> _TASK_: Restate all of the data precisely, omitting nothing.
------------
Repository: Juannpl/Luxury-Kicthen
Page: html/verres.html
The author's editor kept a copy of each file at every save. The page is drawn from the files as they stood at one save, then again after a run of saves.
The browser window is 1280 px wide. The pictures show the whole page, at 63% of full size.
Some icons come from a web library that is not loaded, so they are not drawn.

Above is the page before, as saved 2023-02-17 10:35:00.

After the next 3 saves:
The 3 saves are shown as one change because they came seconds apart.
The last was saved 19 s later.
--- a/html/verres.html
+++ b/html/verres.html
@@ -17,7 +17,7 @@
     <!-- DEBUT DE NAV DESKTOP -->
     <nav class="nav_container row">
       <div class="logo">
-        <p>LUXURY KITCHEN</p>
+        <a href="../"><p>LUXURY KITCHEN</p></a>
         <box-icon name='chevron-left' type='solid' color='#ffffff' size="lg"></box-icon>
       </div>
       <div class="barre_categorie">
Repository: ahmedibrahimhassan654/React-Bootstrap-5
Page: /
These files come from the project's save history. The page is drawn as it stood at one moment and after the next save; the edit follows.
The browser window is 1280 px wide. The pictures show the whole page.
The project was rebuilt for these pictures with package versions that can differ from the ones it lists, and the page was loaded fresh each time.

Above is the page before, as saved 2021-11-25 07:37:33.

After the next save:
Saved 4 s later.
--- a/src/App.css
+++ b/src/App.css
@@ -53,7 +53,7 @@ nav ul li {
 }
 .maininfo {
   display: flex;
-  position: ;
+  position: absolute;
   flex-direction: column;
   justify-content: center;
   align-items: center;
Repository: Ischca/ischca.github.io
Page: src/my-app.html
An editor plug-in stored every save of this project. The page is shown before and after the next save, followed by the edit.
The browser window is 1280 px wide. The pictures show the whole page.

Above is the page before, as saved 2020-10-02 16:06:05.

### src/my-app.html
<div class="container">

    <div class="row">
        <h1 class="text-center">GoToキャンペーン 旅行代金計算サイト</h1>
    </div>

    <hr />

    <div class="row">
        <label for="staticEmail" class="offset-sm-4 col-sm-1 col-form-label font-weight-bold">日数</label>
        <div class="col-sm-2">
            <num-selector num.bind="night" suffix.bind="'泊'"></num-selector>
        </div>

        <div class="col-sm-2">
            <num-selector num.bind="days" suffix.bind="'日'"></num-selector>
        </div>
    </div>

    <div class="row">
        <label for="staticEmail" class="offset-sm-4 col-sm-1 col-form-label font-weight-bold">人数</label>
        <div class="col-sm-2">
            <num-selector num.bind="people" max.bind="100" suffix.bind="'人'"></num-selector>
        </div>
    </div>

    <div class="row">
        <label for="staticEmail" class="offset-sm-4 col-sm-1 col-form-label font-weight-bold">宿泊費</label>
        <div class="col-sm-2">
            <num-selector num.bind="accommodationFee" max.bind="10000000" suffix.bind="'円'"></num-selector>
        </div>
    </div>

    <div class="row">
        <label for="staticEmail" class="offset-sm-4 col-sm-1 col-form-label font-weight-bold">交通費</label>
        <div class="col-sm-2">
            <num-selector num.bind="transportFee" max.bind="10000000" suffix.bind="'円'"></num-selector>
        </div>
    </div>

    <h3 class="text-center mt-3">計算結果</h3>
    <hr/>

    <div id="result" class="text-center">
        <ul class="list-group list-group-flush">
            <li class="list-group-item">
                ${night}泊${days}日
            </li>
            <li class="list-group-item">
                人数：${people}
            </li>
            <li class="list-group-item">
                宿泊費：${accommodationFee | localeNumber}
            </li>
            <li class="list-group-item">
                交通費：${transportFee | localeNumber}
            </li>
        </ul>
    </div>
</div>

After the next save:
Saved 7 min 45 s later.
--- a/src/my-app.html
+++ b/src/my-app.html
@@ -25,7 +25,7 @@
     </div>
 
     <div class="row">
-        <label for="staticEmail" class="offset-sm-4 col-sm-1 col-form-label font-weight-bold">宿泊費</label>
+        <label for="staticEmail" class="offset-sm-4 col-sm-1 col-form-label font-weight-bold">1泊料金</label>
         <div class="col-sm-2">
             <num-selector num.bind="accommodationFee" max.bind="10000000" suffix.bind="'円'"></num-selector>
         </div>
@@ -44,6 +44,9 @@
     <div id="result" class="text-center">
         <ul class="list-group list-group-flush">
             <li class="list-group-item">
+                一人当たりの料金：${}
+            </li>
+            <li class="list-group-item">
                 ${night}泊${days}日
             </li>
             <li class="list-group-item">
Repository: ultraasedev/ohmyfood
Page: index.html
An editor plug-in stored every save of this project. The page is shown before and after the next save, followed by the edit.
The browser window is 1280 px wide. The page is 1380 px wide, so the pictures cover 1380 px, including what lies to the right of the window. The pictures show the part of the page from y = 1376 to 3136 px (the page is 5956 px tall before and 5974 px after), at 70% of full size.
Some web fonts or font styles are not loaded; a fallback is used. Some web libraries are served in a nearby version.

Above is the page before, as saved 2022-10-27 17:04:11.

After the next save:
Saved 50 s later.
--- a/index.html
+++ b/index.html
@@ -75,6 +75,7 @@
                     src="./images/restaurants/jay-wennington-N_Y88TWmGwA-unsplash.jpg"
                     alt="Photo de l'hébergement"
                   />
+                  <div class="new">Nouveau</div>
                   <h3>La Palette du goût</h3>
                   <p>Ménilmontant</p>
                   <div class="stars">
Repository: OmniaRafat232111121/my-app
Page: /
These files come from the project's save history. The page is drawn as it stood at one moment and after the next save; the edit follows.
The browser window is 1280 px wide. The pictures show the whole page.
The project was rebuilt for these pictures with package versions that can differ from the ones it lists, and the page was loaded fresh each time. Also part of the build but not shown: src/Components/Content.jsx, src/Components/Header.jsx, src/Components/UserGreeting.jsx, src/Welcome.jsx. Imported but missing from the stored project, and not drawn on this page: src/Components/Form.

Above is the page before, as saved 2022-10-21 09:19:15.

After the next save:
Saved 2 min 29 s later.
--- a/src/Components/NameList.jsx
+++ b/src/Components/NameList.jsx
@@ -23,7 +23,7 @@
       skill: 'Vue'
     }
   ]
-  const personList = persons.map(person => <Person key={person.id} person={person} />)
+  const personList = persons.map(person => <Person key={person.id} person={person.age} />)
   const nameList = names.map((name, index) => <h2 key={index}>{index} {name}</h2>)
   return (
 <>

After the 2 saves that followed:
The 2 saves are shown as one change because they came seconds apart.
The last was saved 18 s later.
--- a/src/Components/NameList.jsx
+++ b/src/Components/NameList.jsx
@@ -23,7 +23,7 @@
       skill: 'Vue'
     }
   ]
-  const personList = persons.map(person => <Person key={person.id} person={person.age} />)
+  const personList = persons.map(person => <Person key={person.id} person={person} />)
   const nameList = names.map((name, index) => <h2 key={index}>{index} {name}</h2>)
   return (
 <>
------------
> _WRITTEN ANSWER_:
Repository: Juannpl/Luxury-Kicthen
Page: html/verres.html
The author's editor kept a copy of each file at every save. The page is drawn from the files as they stood at one save, then again after a run of saves.
The browser window is 1280 px wide. The pictures show the whole page, at 63% of full size.
Some icons come from a web library that is not loaded, so they are not drawn.

Above is the page before, as saved 2023-02-17 10:35:00.

After the next 3 saves:
The 3 saves are shown as one change because they came seconds apart.
The last was saved 19 s later.
--- a/html/verres.html
+++ b/html/verres.html
@@ -17,7 +17,7 @@
     <!-- DEBUT DE NAV DESKTOP -->
     <nav class="nav_container row">
       <div class="logo">
-        <p>LUXURY KITCHEN</p>
+        <a href="../"><p>LUXURY KITCHEN</p></a>
         <box-icon name='chevron-left' type='solid' color='#ffffff' size="lg"></box-icon>
       </div>
       <div class="barre_categorie">
Repository: ahmedibrahimhassan654/React-Bootstrap-5
Page: /
These files come from the project's save history. The page is drawn as it stood at one moment and after the next save; the edit follows.
The browser window is 1280 px wide. The pictures show the whole page.
The project was rebuilt for these pictures with package versions that can differ from the ones it lists, and the page was loaded fresh each time.

Above is the page before, as saved 2021-11-25 07:37:33.

After the next save:
Saved 4 s later.
--- a/src/App.css
+++ b/src/App.css
@@ -53,7 +53,7 @@ nav ul li {
 }
 .maininfo {
   display: flex;
-  position: ;
+  position: absolute;
   flex-direction: column;
   justify-content: center;
   align-items: center;
Repository: Ischca/ischca.github.io
Page: src/my-app.html
An editor plug-in stored every save of this project. The page is shown before and after the next save, followed by the edit.
The browser window is 1280 px wide. The pictures show the whole page.

Above is the page before, as saved 2020-10-02 16:06:05.

### src/my-app.html
<div class="container">

    <div class="row">
        <h1 class="text-center">GoToキャンペーン 旅行代金計算サイト</h1>
    </div>

    <hr />

    <div class="row">
        <label for="staticEmail" class="offset-sm-4 col-sm-1 col-form-label font-weight-bold">日数</label>
        <div class="col-sm-2">
            <num-selector num.bind="night" suffix.bind="'泊'"></num-selector>
        </div>

        <div class="col-sm-2">
            <num-selector num.bind="days" suffix.bind="'日'"></num-selector>
        </div>
    </div>

    <div class="row">
        <label for="staticEmail" class="offset-sm-4 col-sm-1 col-form-label font-weight-bold">人数</label>
        <div class="col-sm-2">
            <num-selector num.bind="people" max.bind="100" suffix.bind="'人'"></num-selector>
        </div>
    </div>

    <div class="row">
        <label for="staticEmail" class="offset-sm-4 col-sm-1 col-form-label font-weight-bold">宿泊費</label>
        <div class="col-sm-2">
            <num-selector num.bind="accommodationFee" max.bind="10000000" suffix.bind="'円'"></num-selector>
        </div>
    </div>

    <div class="row">
        <label for="staticEmail" class="offset-sm-4 col-sm-1 col-form-label font-weight-bold">交通費</label>
        <div class="col-sm-2">
            <num-selector num.bind="transportFee" max.bind="10000000" suffix.bind="'円'"></num-selector>
        </div>
    </div>

    <h3 class="text-center mt-3">計算結果</h3>
    <hr/>

    <div id="result" class="text-center">
        <ul class="list-group list-group-flush">
            <li class="list-group-item">
                ${night}泊${days}日
            </li>
            <li class="list-group-item">
                人数：${people}
            </li>
            <li class="list-group-item">
                宿泊費：${accommodationFee | localeNumber}
            </li>
            <li class="list-group-item">
                交通費：${transportFee | localeNumber}
            </li>
        </ul>
    </div>
</div>

After the next save:
Saved 7 min 45 s later.
--- a/src/my-app.html
+++ b/src/my-app.html
@@ -25,7 +25,7 @@
     </div>
 
     <div class="row">
-        <label for="staticEmail" class="offset-sm-4 col-sm-1 col-form-label font-weight-bold">宿泊費</label>
+        <label for="staticEmail" class="offset-sm-4 col-sm-1 col-form-label font-weight-bold">1泊料金</label>
         <div class="col-sm-2">
             <num-selector num.bind="accommodationFee" max.bind="10000000" suffix.bind="'円'"></num-selector>
         </div>
@@ -44,6 +44,9 @@
     <div id="result" class="text-center">
         <ul class="list-group list-group-flush">
             <li class="list-group-item">
+                一人当たりの料金：${}
+            </li>
+            <li class="list-group-item">
                 ${night}泊${days}日
             </li>
             <li class="list-group-item">
Repository: ultraasedev/ohmyfood
Page: index.html
An editor plug-in stored every save of this project. The page is shown before and after the next save, followed by the edit.
The browser window is 1280 px wide. The page is 1380 px wide, so the pictures cover 1380 px, including what lies to the right of the window. The pictures show the part of the page from y = 1376 to 3136 px (the page is 5956 px tall before and 5974 px after), at 70% of full size.
Some web fonts or font styles are not loaded; a fallback is used. Some web libraries are served in a nearby version.

Above is the page before, as saved 2022-10-27 17:04:11.

After the next save:
Saved 50 s later.
--- a/index.html
+++ b/index.html
@@ -75,6 +75,7 @@
                     src="./images/restaurants/jay-wennington-N_Y88TWmGwA-unsplash.jpg"
                     alt="Photo de l'hébergement"
                   />
+                  <div class="new">Nouveau</div>
                   <h3>La Palette du goût</h3>
                   <p>Ménilmontant</p>
                   <div class="stars">
Repository: OmniaRafat232111121/my-app
Page: /
These files come from the project's save history. The page is drawn as it stood at one moment and after the next save; the edit follows.
The browser window is 1280 px wide. The pictures show the whole page.
The project was rebuilt for these pictures with package versions that can differ from the ones it lists, and the page was loaded fresh each time. Also part of the build but not shown: src/Components/Content.jsx, src/Components/Header.jsx, src/Components/UserGreeting.jsx, src/Welcome.jsx. Imported but missing from the stored project, and not drawn on this page: src/Components/Form.

Above is the page before, as saved 2022-10-21 09:19:15.

After the next save:
Saved 2 min 29 s later.
--- a/src/Components/NameList.jsx
+++ b/src/Components/NameList.jsx
@@ -23,7 +23,7 @@
       skill: 'Vue'
     }
   ]
-  const personList = persons.map(person => <Person key={person.id} person={person} />)
+  const personList = persons.map(person => <Person key={person.id} person={person.age} />)
   const nameList = names.map((name, index) => <h2 key={index}>{index} {name}</h2>)
   return (
 <>

After the 2 saves that followed:
The 2 saves are shown as one change because they came seconds apart.
The last was saved 18 s later.
--- a/src/Components/NameList.jsx
+++ b/src/Components/NameList.jsx
@@ -23,7 +23,7 @@
       skill: 'Vue'
     }
   ]
-  const personList = persons.map(person => <Person key={person.id} person={person.age} />)
+  const personList = persons.map(person => <Person key={person.id} person={person} />)
   const nameList = names.map((name, index) => <h2 key={index}>{index} {name}</h2>)
   return (
 <>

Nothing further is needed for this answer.